Once upon a time, sustainability and profit were considered mutually exclusive, but that was before 79 percent of US adults began to consider themselves environmentally conscious. It is no longer the case that casinos’ idea of going green is confined to green-tinted beer on St Patrick’s Day. Cindy Ortega, the chief sustainability officer of MGM Resorts International, one of the largest casino operators in Las Vegas, commented that many people wish to apply the green things they do at home, such as recycling, to their travelling.
The tables aren’t the only green things in Las Vegas
Sin City, with its 38.9 million visitors in 2011, is actually pretty green. The Las Vegas Strip has been hailed as a model community, environmentally. The Monte Carlo replaced the boilers used in pool heating with more efficient plate-and-frame heat exchange units. Lighting enhancements at the Bellagio, which has 2,568 rooms, reduced power consumption by the amount it would take to supply 500 average US homes.
Electricity is central to the operations of a casino. Studies have demonstrated that product differentiation is the key success factor for casinos. Comfort is produced from illumination, ventilation and air conditioning. Casinos require an uninterrupted electrical supply – a blackout is hugely costly. A casino can expend over five times as much energy per square foots as the average large hospital. In Las Vegas, casinos consume a fifth of all electricity.
Lighting accounts for as much as 30 percent of a casino’s electricity use, the largest single item. Obviously, natural light should be employed whenever possible. One way to make savings is to use LEDs instead of light bulbs, which can also apply to slot machines. Game machines generally use between 30 and 35 percent of all the electricity in a casino, and the 209,000 found in Las Vegas are usually in operation 24 hours a day. Occupancy sensors can reduce usage with the added benefit that less cooling of the casino floor is required. Lighting retrofits can lead to cost savings of up to 30 percent, resulting on a return on investment in two years.

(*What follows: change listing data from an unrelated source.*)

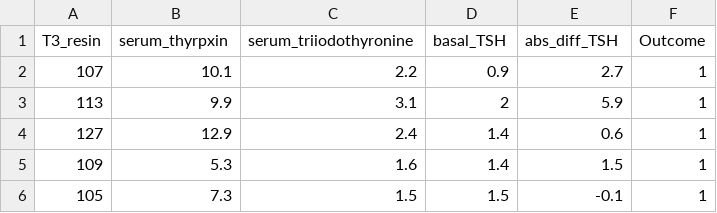
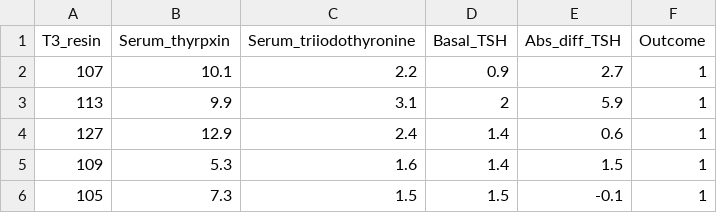
Before and after one commit to LahiruTjay/Machine-Learning-With-Python, a CSV file: datasets/thyroid_data.csv, drawn as a sheet; only a part is shown.

Commit message:
Dataset updated

```diff
--- a/datasets/thyroid_data.csv
+++ b/datasets/thyroid_data.csv
@@ -1,2 +1,2 @@
-T3_resin ,serum_thyrpxin,serum_triiodothyronine,basal_TSH,abs_diff_TSH,Outcome
+T3_resin ,Serum_thyrpxin,Serum_triiodothyronine,Basal_TSH,Abs_diff_TSH,Outcome
 107,10.1,2.2,0.9,2.7,1
```
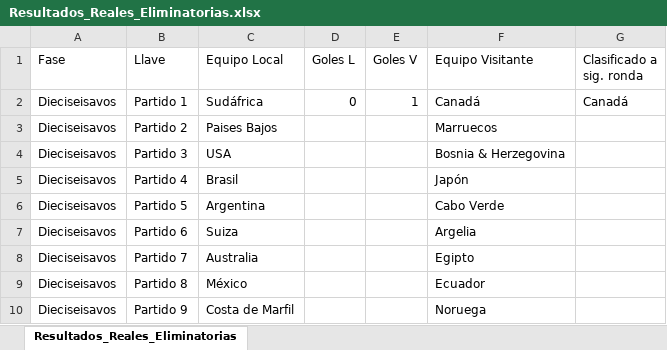
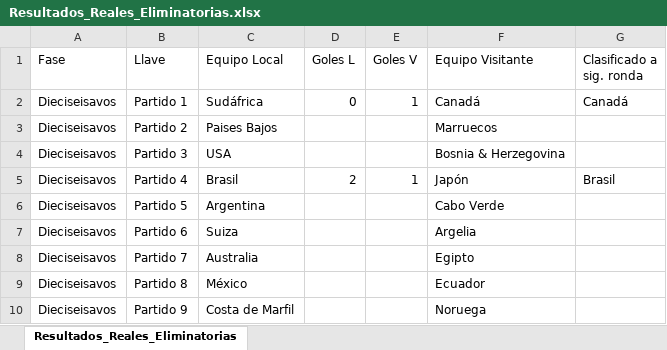
Before and after one commit to sdcastanedac/Polla_FM, an Excel workbook: Resultados_Reales_Eliminatorias.xlsx, sheet Resultados_Reales_Eliminatorias, drawn as a sheet; only a part is shown; values as stored, in another font and other column widths than the file's, no borders; the diff names each change by its address in the sheet, - before the commit and + after, or states it on an @@ line.

Commit message:
Add files via upload

```diff
--- a/Resultados_Reales_Eliminatorias.xlsx (sheet Resultados_Reales_Eliminatorias)
+++ b/Resultados_Reales_Eliminatorias.xlsx (sheet Resultados_Reales_Eliminatorias)
-D5 (Goles L): (empty)
+D5 (Goles L): 2
-E5 (Goles V): (empty)
+E5 (Goles V): 1
-G5 (Clasificado a sig. ronda): (empty)
+G5 (Clasificado a sig. ronda): Brasil
```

Solar panels are terribly environmentally-sound, and one of the leading examples of their use by a casino is the Rincon Casino on the Harrah native American reservation in San Diego, which derives its power from a nearby solar panel farm – an $8 million project that was one of the largest solar endeavours by a private company, and as such was half-funded by the California Solar Initiative. If there’s no solar panel farm to hand, placing them on roofs can produce approximately 5 to 10 percent of a casino’s electricity – casinos tend to have much roof space. MGM Resorts installed the largest rooftop solar array in the United States – 20 acres – as its Mandalay Bay Resort and Casino, which produces 20 percent of the electricity used.
And last but not least, some casinos have slowly migrated online, using up energy on servers, but saving electricity overall. So today the growing number of environmentally conscious gamers can use online casinos for a responsible and a secure gaming experience.
Timothy Chilman used to work in IT. Once, in Sydney, he was turned down for a job because he was “too flamboyant” (“Someone who wears green tartan suspenders to a job interview probably isn’t going to fit in here”). Timothy then became an English teacher. University students in Bangkok complained that he was “too enthusiastic” and company students in Prague complained that he was “too theatrical.”